Content revision data
Start of Block
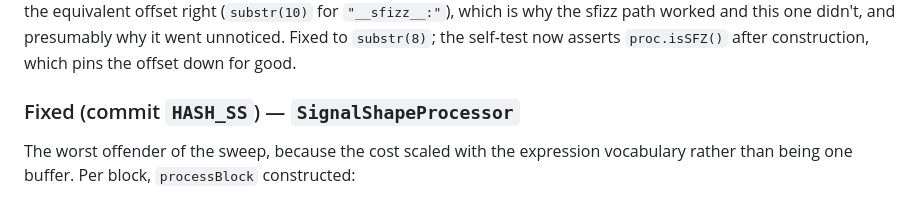
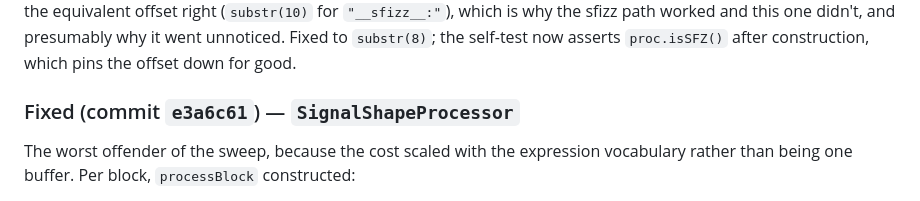
Before and after one commit to inhahe/SEANCE, a Markdown page: known-issues.md, the part around the change. Rendered like a GitHub page.

Commit message:
known-issues: fill in the SignalShapeProcessor fix commit hash

```diff
--- a/known-issues.md
+++ b/known-issues.md
@@ -324,7 +324,7 @@ this one didn't, and presumably why it went unnoticed. Fixed to `substr(8)`; the
 self-test now asserts `proc.isSFZ()` after construction, which pins the offset
 down for good.
 
-### Fixed (commit `HASH_SS`) — `SignalShapeProcessor`
+### Fixed (commit `e3a6c61`) — `SignalShapeProcessor`
 
 The worst offender of the sweep, because the cost scaled with the expression
 vocabulary rather than being one buffer. Per block, `processBlock` constructed:
```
End of Block
• _Task item_
Leaving pictures aside, write out each record above exactly as given.

• _Written answer_
Before and after one commit to inhahe/SEANCE, a Markdown page: known-issues.md, the part around the change. Rendered like a GitHub page.

Commit message:
known-issues: fill in the SignalShapeProcessor fix commit hash

```diff
--- a/known-issues.md
+++ b/known-issues.md
@@ -324,7 +324,7 @@ this one didn't, and presumably why it went unnoticed. Fixed to `substr(8)`; the
 self-test now asserts `proc.isSFZ()` after construction, which pins the offset
 down for good.
 
-### Fixed (commit `HASH_SS`) — `SignalShapeProcessor`
+### Fixed (commit `e3a6c61`) — `SignalShapeProcessor`
 
 The worst offender of the sweep, because the cost scaled with the expression
 vocabulary rather than being one buffer. Per block, `processBlock` constructed:
```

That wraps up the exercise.